^c The strength of spider silk is highly variable.
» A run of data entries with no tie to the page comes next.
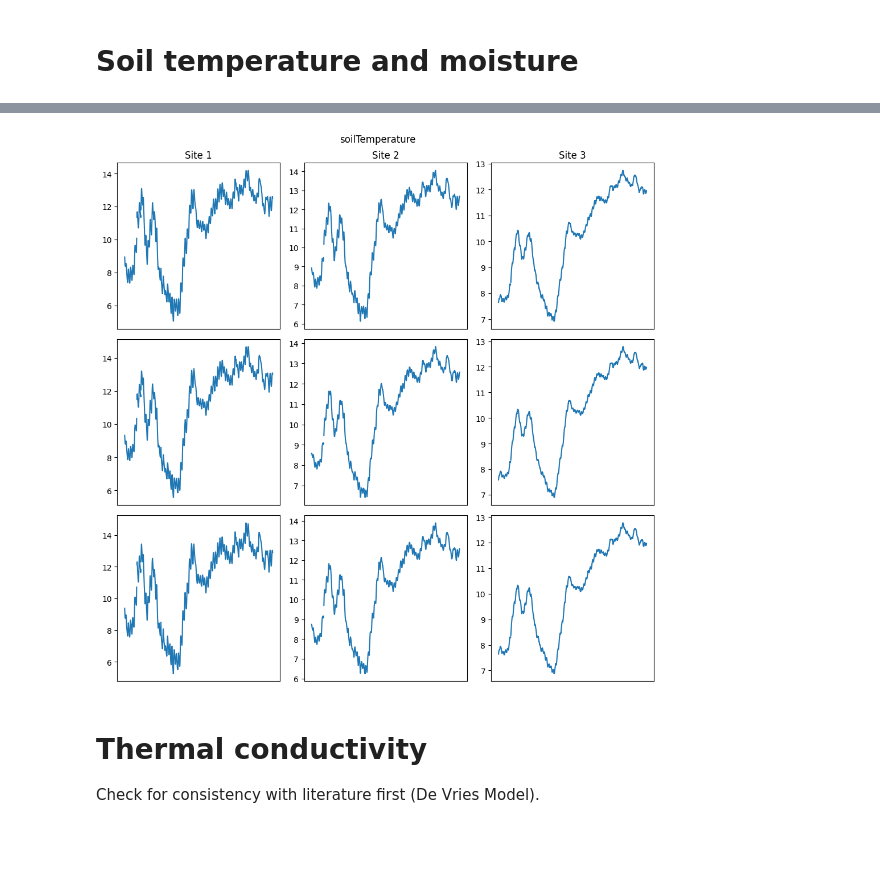
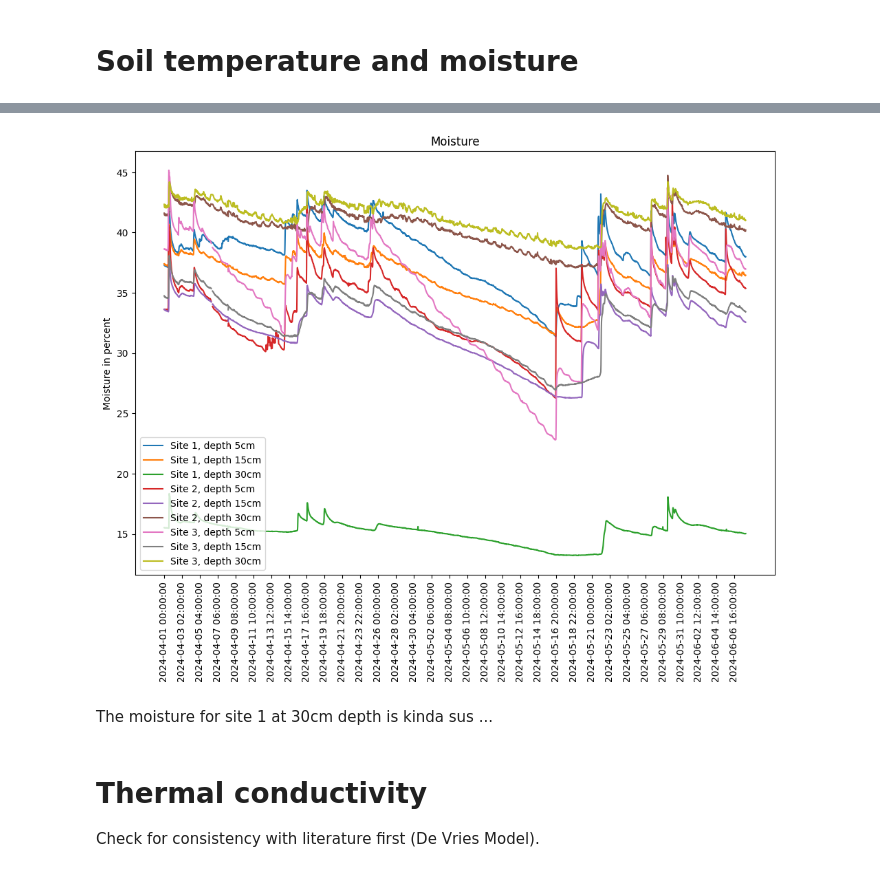
Before and after one commit to justusm00/ebc-project, a Jupyter notebook: data_2024/analysis_2024.ipynb, the cells around one changed output, grey strips where cells are left out. Saved outputs shown, nothing was run; the diff lists cells and outputs as text; code cells hidden in the pictures; blank space fills up the shorter version.

```diff
--- a/data_2024/analysis_2024.ipynb
+++ b/data_2024/analysis_2024.ipynb
@@ -282,7 +275,26 @@ plot_all_sites_goew("soilMoisture")
-# %%
-plot_all_sites_goew("soilTemperature")
-# %% [output]
-[figure, removed]
+# %%
+plt.figure(figsize=(12, 8))
+plt.title("Temperature")
+for i, idx in zip(range(len(measure_indices)), measure_indices):
+        plt.plot(meteo_goew["TIMESTAMP_START"], meteo_goew[f"soilTemperature_{idx}_5cm"] - meteo_goew[f"soilTemperature_{idx}_15cm"], label=f"Site {idx}")
+plt.xticks(meteo_goew["TIMESTAMP_START"].unique()[::100], rotation=90)
+plt.ylabel("Temperature in deg C")
+plt.legend()
+plt.show()
+# %%
+plt.figure(figsize=(12, 8))
+plt.title("Moisture")
+for i, idx in zip(range(len(measure_indices)), measure_indices):
+    for j, depth in zip(range(len(depths)), depths):
+        plt.plot(meteo_goew["TIMESTAMP_START"], meteo_goew[f"soilMoisture_{idx}_{depth}cm"], label=f"Site {idx}, depth {depth}cm")
+plt.xticks(meteo_goew["TIMESTAMP_START"].unique()[::100], rotation=90)
+plt.ylabel("Moisture in percent")
+plt.legend()
+plt.show()
+# %% [output]
+[figure, added]
+# %% [markdown]
+The moisture for site 1 at 30cm depth is kinda sus ...
 # %% [markdown]
 # Thermal conductivity
 Check for consistency with literature first (De Vries Model).
```
Also changed, not shown: parts of 1 cell of this notebook, 1 other file.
It depends on many factors including kind of silk (Every spider can produce several for sundry purposes.), species, age of silk, temperature, humidity, swiftness at which stress is applied during testing, length stress is applied, and way the silk is gathered (forced silking or natural spinning).[41] The value shown in the table, 1000 MPa, is roughly representative of the results from a few studies involving several different species of spider however specific results varied greatly.[42]
^d Human hair strength varies by ethnicity and chemical treatments.
Typical properties for annealed elements[43]
Element Young's
modulus
(GPa)
Offset or
yield strength
(MPa)
Ultimate
strength
(MPa)
silicon 107 5000–9000
tungsten 411 550 550–620
iron 211 80–100 350
titanium 120 100–225 246–370
copper 130 117 210
tantalum 186 180 200
tin 47 9–14 15–200
zinc alloy 85–105 200–400 200–400
nickel 170 140–350 140–195
silver 83 170
gold 79 100
aluminium 70 15–20 40–50

## References

1. Degarmo, Black & Kohser 2003, p. 31
2. Smith & Hashemi 2006, p. 223
3. E.J. Pavlina and C.J. Van Tyne, "Correlation of Yield Strength and Tensile Strength with Hardness for Steels", Journal of Materials Engineering and Performance, 17:6 (December 2008)
4. [1] IAPD Typical Properties of Acrylics
5. strictly speaking this figure is the flexural strength (or modulus of rupture), which is a more appropriate measure for brittle materials than "ultimate strength."
6. Agnarsson, I; Kuntner, M; Blackledge, TA (2010). "Bioprospecting Finds the Toughest Biological Material: Extraordinary Silk from a Giant Riverine Orb Spider". PLOS ONE 5 (9): e11234. doi:10.1371/journal.pone.0011234. PMID 20856804. Bibcode2010PLoSO...511234A.
7. Oral, E; Christensen, SD; Malhi, AS; Wannomae, KK; Muratoglu, OK (2006). "PubMed Central, Table 3". J Arthroplasty 21 (4): 580–91. doi:10.1016/j.arth.2005.07.009. PMID 16781413.